If you plan to load the trucks over the back, make it so two trucks can sit side by side and so you can reach both of them without moving. When one truck is loaded it pulls away, while you already have a bucket full for the next truck. Then you load from where the first truck was setting. Once you get a system going all the truck drivers will know what you want. A very handy tool is a CB radio; tell the truck drivers what you want so they don’t have to guess. You can easily hold a CB mike in your hand while you operate an excavator; I do it all the time. All you have to do is turn the mike toward your mouth and speak a little louder than normal.

Do not get in the habit of digging behind you and swinging a full half circle to load the truck. Keep your fill pile behind you and dig beside the trucks, make sure you keep a clean work area for the trucks at all times. When you return to load the bucket, have it in the flat position ready to load and always start at the bottom of your fill pile. What I am saying is, don’t dig holes for the trucks to back into, maintain a grade suitable for the excavator and trucks. If you start with a 6 foot face, try to keep it that way or close.

Most truck drivers are easy to get along with, the ones that aren’t get an extra bucket or two. If you need time to clean up something it is better to do it now rather than later. If you are doing things to benefit a truck driver they won’t complain. If one or more truck driver is giving you a hard time, make a call to the foreman and they will be dealt with, although it would be better if you handled it yourself.

So, getting started will take some time but soon you will be organized. If possible I always start earlier to make sure my site is ready for the trucks. Sometimes you may have to ask for a dozer or grader to fix the road up for the trucks. Rough roads slow the trucks down and that slows the job down. If the area your loading trucks at is soft, the trucks may have a hard time starting a load. When the driver is ready I give them a push by placing the bucket at the back of the load, push against the dirt and when thre truck is rolling pull up quickly so the bucket doesn’t catch the tailgate of the truck.
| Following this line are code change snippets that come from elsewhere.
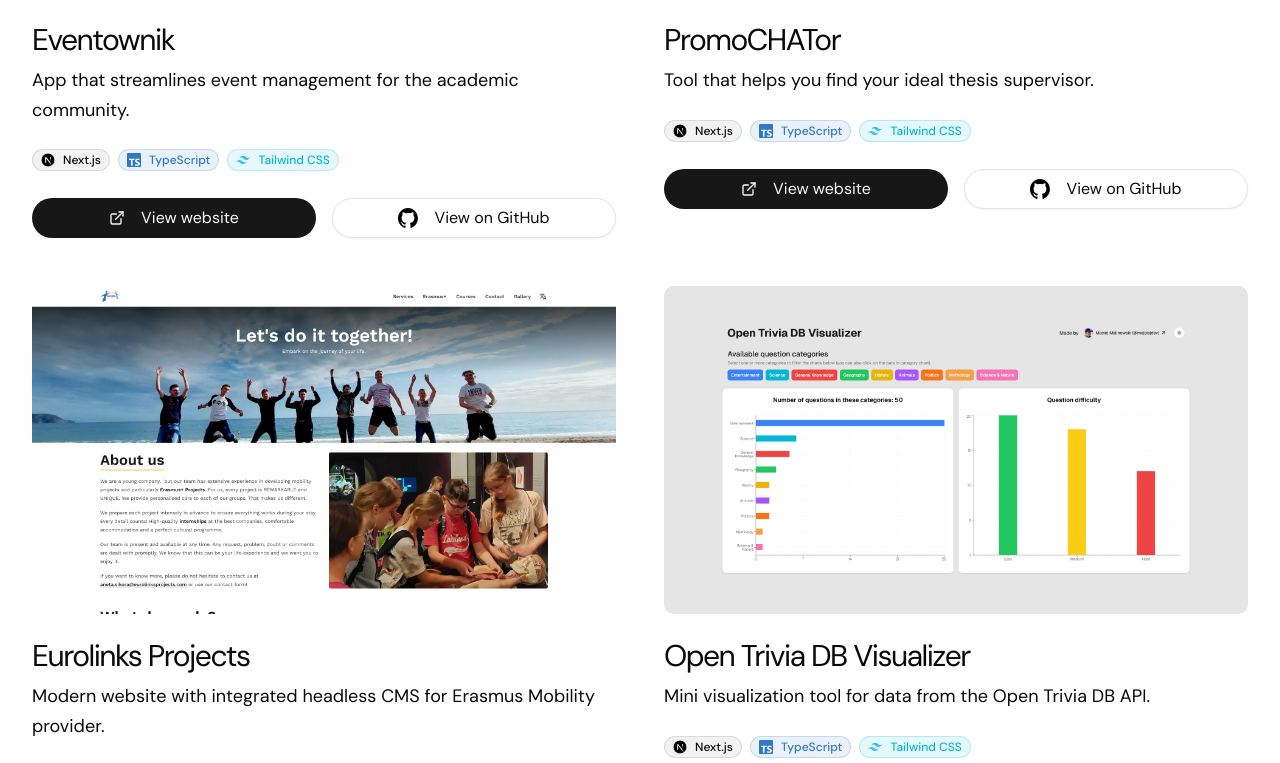
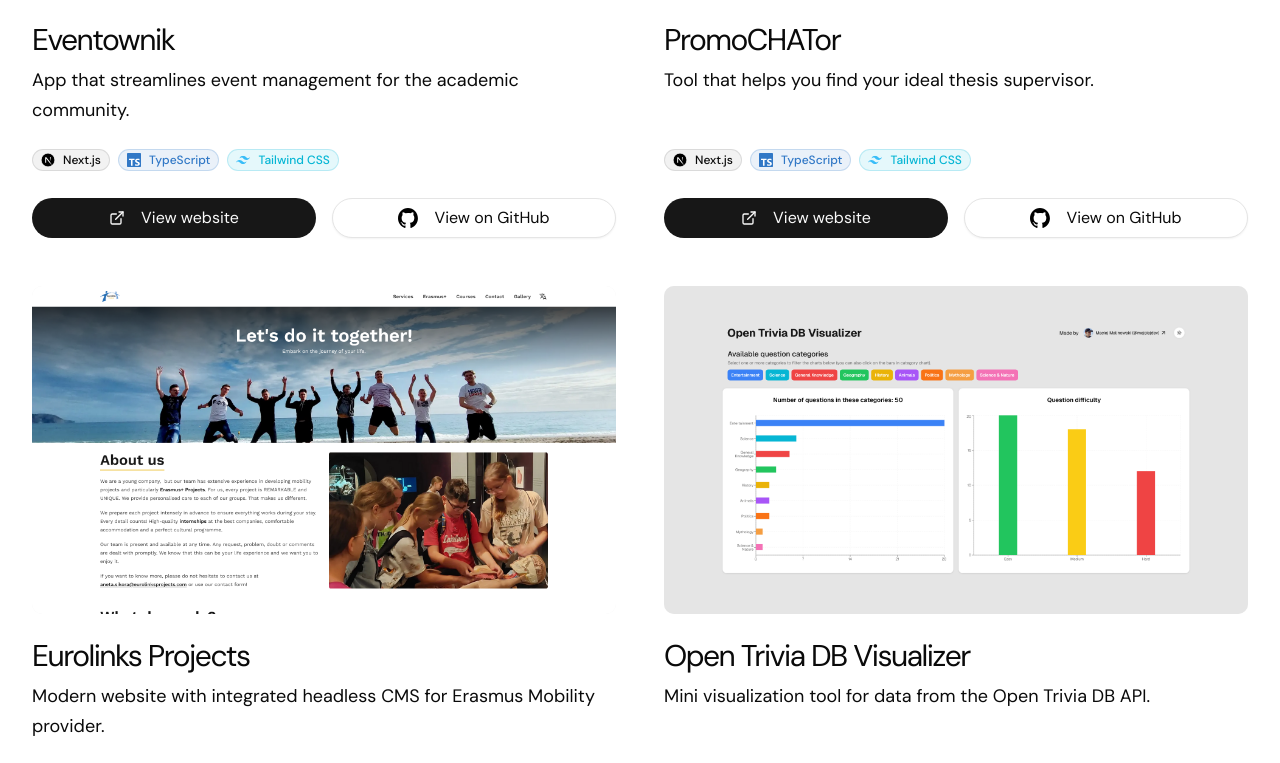
Before and after one commit to mejsiejdev/portfolio, a Next.js app: page / in a window 1280 px wide. Shown: the part 1199-1962 px from the top of the page. Built offline with nearby package versions, Linux system fonts and the light colour scheme.

Commit message:
feat: various improvements
- hoist animation configs
- add rel="noopener noreferrer" to external links
- fix layout issues with the skill tags
- hoist routes array

```diff
--- a/src/app/(landing)/sections/about.tsx
+++ b/src/app/(landing)/sections/about.tsx
@@ -3,15 +3,19 @@
 import { motion } from "framer-motion";
 import Link from "next/link";
 
+const fadeInAnimation = {
+  initial: { opacity: 0, y: 20 },
+  whileInView: { opacity: 1, y: 0 },
+  viewport: { once: true },
+  transition: { duration: 0.5 },
+};
+
 export function About() {
   return (
     <motion.section
+      {...fadeInAnimation}
       id="about"
       className="container flex flex-col gap-6"
-      initial={{ opacity: 0, y: 20 }}
-      whileInView={{ opacity: 1, y: 0 }}
-      viewport={{ once: true }}
-      transition={{ duration: 0.5 }}
     >
       <h2>About Me</h2>
       <div className="space-y-6 text-paragraph">
@@ -20,7 +24,7 @@
           love for clean, efficient code. My journey in web development started
           back in highschool where I got introduced to HTML and CSS and one of
           the teachers mentioned JavaScript frameworks - I dug deeper into them,
-          found Fireship's Youtube channel and picked up technologies like
+          found Fireship&apos;s Youtube channel and picked up technologies like
           Next.js, TypeScript and Tailwind CSS.
         </p>
         <p>
@@ -28,6 +32,7 @@
           <Link
             href="https://solvro.pwr.edu.pl/"
             target="_blank"
+            rel="noopener noreferrer"
             className="hover:text-primary transition-colors font-medium"
           >
             Solvro Science Club
@@ -36,6 +41,7 @@
           <Link
             href="https://pwr.edu.pl/en/"
             target="_blank"
+            rel="noopener noreferrer"
             className="hover:text-primary transition-colors font-medium"
           >
             Wrocław University of Science and Technology
@@ -44,10 +50,11 @@
           to make the academic life of students easier.
         </p>
         <p>
-          When I'm not coding, I am creating music under my producer alias,{" "}
+          When I&apos;m not coding, I am creating music under my producer alias,{" "}
           <Link
             href="https://linktr.ee/coegi"
             target="_blank"
+            rel="noopener noreferrer"
             className="hover:text-primary transition-colors font-medium"
           >
             Coegi
--- a/src/app/(landing)/sections/certificates.tsx
+++ b/src/app/(landing)/sections/certificates.tsx
@@ -31,13 +31,27 @@
   },
 ];
 
+const sectionAnimation = {
+  initial: { opacity: 0, y: 20 },
+  whileInView: { opacity: 1, y: 0 },
+  viewport: { once: true },
+  transition: { duration: 0.5 },
+};
+
+const cardAnimation = (index: number) => ({
+  initial: { opacity: 0, y: 20 },
+  whileInView: { opacity: 1, y: 0 },
+  viewport: { once: true },
+  transition: { duration: 0.4, delay: index * 0.1 },
+});
+
+// Create Map for O(1) skill lookups
+const skillsMap = new Map(allSkills.map((s) => [s.name, s]));
+
 export function Certificates() {
   return (
     <motion.section
-      initial={{ opacity: 0, y: 20 }}
-      whileInView={{ opacity: 1, y: 0 }}
-      viewport={{ once: true }}
-      transition={{ duration: 0.5 }}
+      {...sectionAnimation}
       id="certificates"
       className="scroll-mt-16"
     >
@@ -46,10 +60,7 @@
         {certificates.map((certificate, index) => (
           <motion.div
             key={index}
-            initial={{ opacity: 0, y: 20 }}
-            whileInView={{ opacity: 1, y: 0 }}
-            viewport={{ once: true }}
-            transition={{ duration: 0.4, delay: index * 0.1 }}
+            {...cardAnimation(index)}
             className="flex flex-col gap-4 p-6 border rounded-xl bg-card hover:bg-accent/5 transition-colors"
           >
             <div className="flex items-start justify-between">
@@ -61,9 +72,9 @@
               </div>
             </div>
 
-            <div className="flex flex-wrap gap-2 mt-auto">
+            <div className="flex flex-wrap gap-2 mb-auto lg:mt-auto lg:mb-0">
               {certificate.tags.map((tag) => {
-                const skill = allSkills.find((s) => s.name === tag);
+                const skill = skillsMap.get(tag);
                 return (
                   <Badge
                     key={tag}
@@ -94,7 +105,11 @@
               asChild
               className="w-full mt-2"
             >
-              <Link href={certificate.link} target="_blank">
+              <Link
+                href={certificate.link}
+                target="_blank"
+                rel="noopener noreferrer"
+              >
                 <ExternalLink className="mr-2 h-4 w-4" />
                 View Credential
               </Link>
--- a/src/app/(landing)/sections/contact.tsx
+++ b/src/app/(landing)/sections/contact.tsx
@@ -23,6 +23,13 @@
   }),
 });
 
+const fadeInAnimation = {
+  initial: { opacity: 0, y: 20 },
+  whileInView: { opacity: 1, y: 0 },
+  viewport: { once: true },
+  transition: { duration: 0.5 },
+};
+
 export function Contact() {
   const form = useForm<z.infer<typeof formSchema>>({
     resolver: zodResolver(formSchema),
@@ -44,13 +51,7 @@
   }
 
   return (
-    <motion.section
-      id="contact"
-      initial={{ opacity: 0, y: 20 }}
-      whileInView={{ opacity: 1, y: 0 }}
-      viewport={{ once: true }}
-      transition={{ duration: 0.5 }}
-    >
+    <motion.section {...fadeInAnimation} id="contact">
       <h2>Get in Touch</h2>
       <form className="space-y-4" onSubmit={form.handleSubmit(onSubmit)}>
         <div className="grid grid-cols-1 md:grid-cols-2 gap-4">
--- a/src/app/(landing)/sections/hero.tsx
+++ b/src/app/(landing)/sections/hero.tsx
@@ -6,27 +6,29 @@
 import { Button } from "@/components/ui/button";
 import { Avatar, AvatarFallback, AvatarImage } from "@/components/ui/avatar";
 
+const fadeInAnimation = {
+  initial: { opacity: 0, y: 20 },
+  animate: { opacity: 1, y: 0 },
+  transition: { duration: 0.5 },
+};
+
 export function Hero() {
   return (
-    <motion.section
-      initial={{ opacity: 0, y: 20 }}
-      animate={{ opacity: 1, y: 0 }}
-      transition={{ duration: 0.5 }}
-      className="pt-20"
-    >
+    <motion.section {...fadeInAnimation} className="pt-20">
       <Avatar className="h-16 w-16 md:h-20 md:w-20">
         <AvatarImage src={"/pfp.jpg"} alt="Maciej" />
         <AvatarFallback>M</AvatarFallback>
       </Avatar>
       <div className="flex flex-col gap-4">
-        <h1 className="text-5xl tracking-tighter">
-          Hello, I'm <span className="text-sky-500">Maciej</span>
+        <h1 className="text-5xl tracking-tighter text-balance">
+          Hello, I&apos;m <span className="text-sky-500">Maciej</span>
         </h1>
         <p className="text-paragraph">
           I am a Frontend Developer at{" "}
           <Link
             href="https://solvro.pwr.edu.pl/"
             target="_blank"
+            rel="noopener noreferrer"
             className="hover:text-primary transition-colors font-medium"
           >
             Solvro Science Club
@@ -35,6 +37,7 @@
           <Link
             href="https://pwr.edu.pl/en/"
             target="_blank"
+            rel="noopener noreferrer"
             className="hover:text-primary transition-colors font-medium"
           >
             Wrocław University of Science and Technology
@@ -48,9 +51,13 @@
           size={"lg"}
           asChild
         >
-          <Link href="https://github.com/mejsiejdev" target="_blank">
-            <div className="relative h-5 w-5">
-              <Image src="/logo/github.svg" alt="GitHub" fill />
+          <Link
+            href="https://github.com/mejsiejdev"
+            target="_blank"
+            rel="noopener noreferrer"
+          >
+            <div className="relative h-5 w-5" aria-hidden="true">
+              <Image src="/logo/github.svg" alt="" fill sizes="20px" />
             </div>
             View my profile on GitHub
           </Link>
@@ -63,9 +70,10 @@
           <Link
             href="https://www.linkedin.com/in/maciej-malinowski-8a5807239/"
             target="_blank"
+            rel="noopener noreferrer"
           >
-            <div className="relative h-5 w-5">
-              <Image src="/logo/linkedin.png" alt="LinkedIn" fill />
+            <div className="relative h-5 w-5" aria-hidden="true">
+              <Image src="/logo/linkedin.png" alt="" fill sizes="20px" />
             </div>
             View my profile on LinkedIn
           </Link>
--- a/src/app/(landing)/sections/projects.tsx
+++ b/src/app/(landing)/sections/projects.tsx
@@ -58,24 +58,32 @@
   },
 ];
 
+const sectionAnimation = {
+  initial: { opacity: 0, y: 20 },
+  whileInView: { opacity: 1, y: 0 },
+  viewport: { once: true },
+  transition: { duration: 0.5 },
+};
+
+const cardAnimation = (index: number) => ({
+  initial: { opacity: 0, y: 20 },
+  whileInView: { opacity: 1, y: 0 },
+  viewport: { once: true },
+  transition: { duration: 0.4, delay: index * 0.1 },
+});
+
+// Create Map for O(1) skill lookups
+const skillsMap = new Map(allSkills.map((s) => [s.name, s]));
+
 export function Projects() {
   return (
-    <motion.section
-      initial={{ opacity: 0, y: 20 }}
-      whileInView={{ opacity: 1, y: 0 }}
-      viewport={{ once: true }}
-      transition={{ duration: 0.5 }}
-      id="projects"
-    >
+    <motion.section {...sectionAnimation} id="projects">
       <h2>Projects</h2>
       <div className="grid grid-cols-1 md:grid-cols-2 gap-12">
         {projects.map((project, index) => (
           <motion.div
             key={index}
-            initial={{ opacity: 0, y: 20 }}
-            whileInView={{ opacity: 1, y: 0 }}
-            viewport={{ once: true }}
-            transition={{ duration: 0.4, delay: index * 0.1 }}
+            {...cardAnimation(index)}
             className="flex flex-col gap-6"
           >
             <div className="relative aspect-video w-full overflow-hidden rounded-lg bg-neutral-100 dark:bg-neutral-700">
@@ -84,26 +92,29 @@
                 alt={project.name}
                 className="object-cover dark:hidden"
                 fill
+                sizes="(max-width: 768px) 100vw, 50vw"
               />
               <Image
                 src={project.imageDark || project.image}
                 alt={project.name}
                 className="hidden object-cover dark:block"
                 fill
+                sizes="(max-width: 768px) 100vw, 50vw"
               />
             </div>
             <div className="space-y-2">
               <h3>{project.name}</h3>
               <p className="text-paragraph">{project.description}</p>
             </div>
-            <div className="flex flex-wrap gap-2">
+            <div className="flex flex-wrap gap-2 mb-auto lg:mt-auto lg:mb-0">
               {project.tags.map((tag) => {
-                const skill = allSkills.find((s) => s.name === tag);
+                const skill = skillsMap.get(tag);
                 return (
                   <Link
                     key={tag}
                     href={skill?.href || "#"}
                     target={skill?.href ? "_blank" : undefined}
+                    rel={skill?.href ? "noopener noreferrer" : undefined}
                     className={!skill?.href ? "cursor-default" : ""}
                   >
                     <Badge
@@ -134,13 +145,21 @@
                 asChild
                 className={cn("flex-1", !project.code && "col-span-2")}
               >
-                <Link href={project.demo} target="_blank">
+                <Link
+                  href={project.demo}
+                  target="_blank"
+                  rel="noopener noreferrer"
+                >
                   <ExternalLink className="mr-2 h-5 w-5" /> View website
                 </Link>
               </Button>
               <Activity mode={project.code ? "visible" : "hidden"}>
                 <Button variant="outline" size="lg" asChild className="flex-1">
-                  <Link href={project.code!} target="_blank">
+                  <Link
+                    href={project.code!}
+                    target="_blank"
+                    rel="noopener noreferrer"
+                  >
                     <Image
                       src="/logo/github.svg"
                       alt="GitHub"
--- a/src/app/(landing)/sections/skills.tsx
+++ b/src/app/(landing)/sections/skills.tsx
@@ -7,28 +7,30 @@
 
 import { skills } from "@/data/skills";
 
+const sectionAnimation = {
+  initial: { opacity: 0, y: 20 },
+  whileInView: { opacity: 1, y: 0 },
+  viewport: { once: true },
+  transition: { duration: 0.5 },
+};
+
+const itemAnimation = (index: number) => ({
+  initial: { opacity: 0, scale: 0.8 },
+  whileInView: { opacity: 1, scale: 1 },
+  viewport: { once: true },
+  transition: { duration: 0.3, delay: index * 0.05 },
+});
+
 export function Skills() {
   return (
-    <motion.section
-      initial={{ opacity: 0, y: 20 }}
-      whileInView={{ opacity: 1, y: 0 }}
-      viewport={{ once: true }}
-      transition={{ duration: 0.5 }}
-      id="skills"
-    >
+    <motion.section {...sectionAnimation} id="skills">
       <h2>Skills</h2>
       <div className="flex flex-wrap gap-4">
         {skills
           .filter((skill) => skill.icon)
           .map((skill, index) => {
             return (
-              <motion.div
-                key={skill.name}
-                initial={{ opacity: 0, scale: 0.8 }}
-                whileInView={{ opacity: 1, scale: 1 }}
-                viewport={{ once: true }}
-                transition={{ duration: 0.3, delay: index * 0.05 }}
-              >
+              <motion.div key={skill.name} {...itemAnimation(index)}>
                 <Link
                   href={skill.href || "#"}
                   target="_blank"
--- a/src/components/footer.tsx
+++ b/src/components/footer.tsx
@@ -8,7 +8,7 @@
         <Link
           href="https://github.com/mejsiejdev"
           target="_blank"
-          rel="noreferrer"
+          rel="noopener noreferrer"
           className="flex items-center gap-2 group"
         >
           <Avatar className="h-8 w-8">
@@ -22,10 +22,10 @@
         <Link
           href="https://github.com/mejsiejdev/portfolio"
           target="_blank"
-          rel="noreferrer"
+          rel="noopener noreferrer"
           className="flex items-center gap-2 text-sm font-medium text-muted-foreground hover:text-foreground transition-colors"
         >
-          See this website's source code on Github
+          See this website&apos;s source code on Github
         </Link>
       </div>
     </footer>
--- a/src/components/navbar.tsx
+++ b/src/components/navbar.tsx
@@ -11,7 +11,6 @@
   DropdownMenuTrigger,
 } from "@/components/ui/dropdown-menu";
 
-export function Navbar() {
 const routes = [
   { href: "#projects", label: "Projects" },
   { href: "#certificates", label: "Certificates" },
@@ -19,11 +18,12 @@
   {
     href: "/Maciej_Malinowski_Resume.pdf",
     label: "Resume",
-      target: "_blank",
+    target: "_blank" as const,
   },
   { href: "#contact", label: "Contact" },
 ];
 
+export function Navbar() {
   return (
     <header className="fixed top-4 left-1/2 z-50 w-fit -translate-x-1/2 rounded-full border bg-background/80 backdrop-blur shadow-md supports-[backdrop-filter]:bg-background/60">
       <div className="flex h-14 items-center pl-2.5 sm:pl-6 pr-2.5 gap-2 sm:gap-4">
--- a/src/components/scroll-to-top.tsx
+++ b/src/components/scroll-to-top.tsx
@@ -4,6 +4,12 @@
 import { Button } from "@/components/ui/button";
 import { ArrowUp } from "lucide-react";
 import { motion, AnimatePresence } from "framer-motion";
+
+const buttonAnimation = {
+  initial: { opacity: 0, scale: 0.8 },
+  animate: { opacity: 1, scale: 1 },
+  exit: { opacity: 0, scale: 0.8 },
+};
 
 export function ScrollToTop() {
   const [isVisible, setIsVisible] = useState(false);
@@ -17,7 +23,7 @@
       }
     };
 
-    window.addEventListener("scroll", toggleVisibility);
+    window.addEventListener("scroll", toggleVisibility, { passive: true });
 
     return () => window.removeEventListener("scroll", toggleVisibility);
   }, []);
@@ -33,9 +39,7 @@
     <AnimatePresence>
       {isVisible && (
         <motion.div
-          initial={{ opacity: 0, scale: 0.8 }}
-          animate={{ opacity: 1, scale: 1 }}
-          exit={{ opacity: 0, scale: 0.8 }}
+          {...buttonAnimation}
           className="fixed bottom-8 right-8 z-50"
         >
           <Button
```
Lines whose indentation alone changed are shown as unchanged.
If you have any questions at all about loading trucks with an excavator shoot them off to me through the contact us link and I will be happy to answer them for you.